I make a pastoral visit once a month. So, 10 - 15 minutes of drama, once a month, is tolerable to me.
And from Kristen who blogs at Ceramic Episcopalian
This is a situation where finding out more about this person's background may help you put their behavior in context.
Find out if this person has friends in the congregation or relatives who might be willing to chat with you about the situation your homebound congregant is in...If you are able to find out more about this person's history it might give you more context about her life and a deeper understanding of why she is the way she is.
Does she have any mental stimulation? It sound like she is talking about the things that she knows or sees-- her medical issues (which some people love talking about in gruesome detail), her family, other members of the congregation, and you.
I don't know why some people managed to stay cheerful and upbeat through multiple medical crisis. I remember, as a teenager visiting "old friends" in the nursing home who were cheerful and friendly and had interests outside their own selves and I would much rather wind up like them. But I also remember visiting my own grandmother in the nursing home and all she would talk about was her latest medical crisis, if she would talk at all.
A friend of mine had a grandparent who would talk only to her because the grandparent had alienated all of her children (my friends mother and brothers) by playing them off one another for years until they caught on. For some reason she never dragged my friend into that drama, but she was paranoid and difficult.
Recently, she died, and when my friend went to the funeral, all sorts of people came up to her from the nursing home and said what a nice person her grandmother was, how she had taken time to welcome them when they arrived or had spent time with them when they had trouble making friends. It was like the woman had two different personalities and my friend didn't learn of the nicer side her grandmother was showing to other residents until after her death.
People are strange and deal with pain, loneliness, and loss of ability in different ways. Find out more about her-- humanize her to yourself. Bishop Tutu said that it takes other people to make us fully human. If she is alone and isolated, she may be having difficulty holding on to her humanity.
So...does this homebound member belong to your flock as well?
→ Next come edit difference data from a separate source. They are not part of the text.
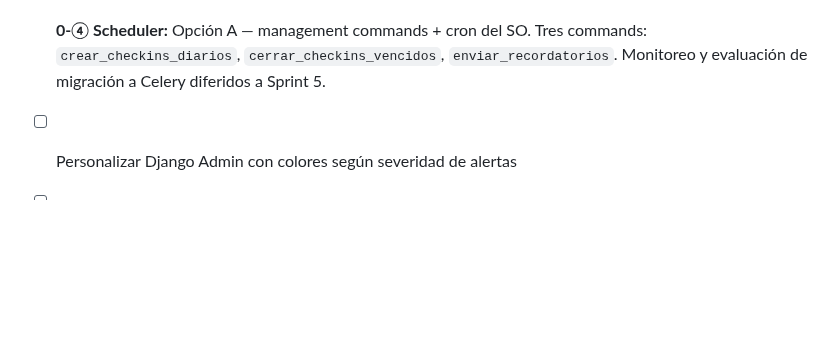
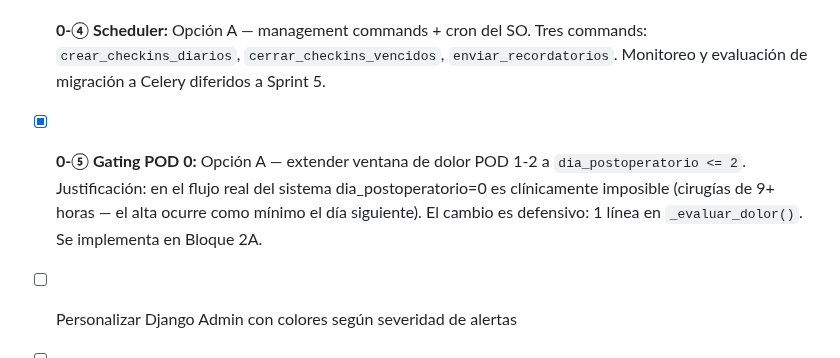
Before and after one commit to Alejandro-Valen/Registro_Post_Quirurgico, a Markdown page: ROADMAP_MONITOREO_POSQUIRURGICO.md, the part around the change. Drawn GitHub-style; blank space fills up the shorter version.

```diff
--- a/ROADMAP_MONITOREO_POSQUIRURGICO.md
+++ b/ROADMAP_MONITOREO_POSQUIRURGICO.md
@@ -494,6 +494,11 @@ DECISIÓN de arquitectura documentada, no el código de frecuencia):**
   Tres commands: `crear_checkins_diarios`, `cerrar_checkins_vencidos`,
   `enviar_recordatorios`. Monitoreo y evaluación de migración a Celery
   diferidos a Sprint 5.
+- [x] **0-⑤ Gating POD 0:** Opción A — extender ventana de dolor POD
+  1-2 a `dia_postoperatorio <= 2`. Justificación: en el flujo real del
+  sistema dia_postoperatorio=0 es clínicamente imposible (cirugías de
+  9+ horas — el alta ocurre como mínimo el día siguiente). El cambio es
+  defensivo: 1 línea en `_evaluar_dolor()`. Se implementa en Bloque 2A.
 
 - [ ] Personalizar Django Admin con colores según severidad de alertas
 - [ ] Crear vista detalle_paciente con historial y gráfica temperatura/dolor
```
Also changed, not shown: BITACORA.md (+62 -2 lines).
Have you discovered any useful methods for dealing with her? Use the Comment function to add your gossip, er...I mean, advice here.
May you live in God's amazing grace+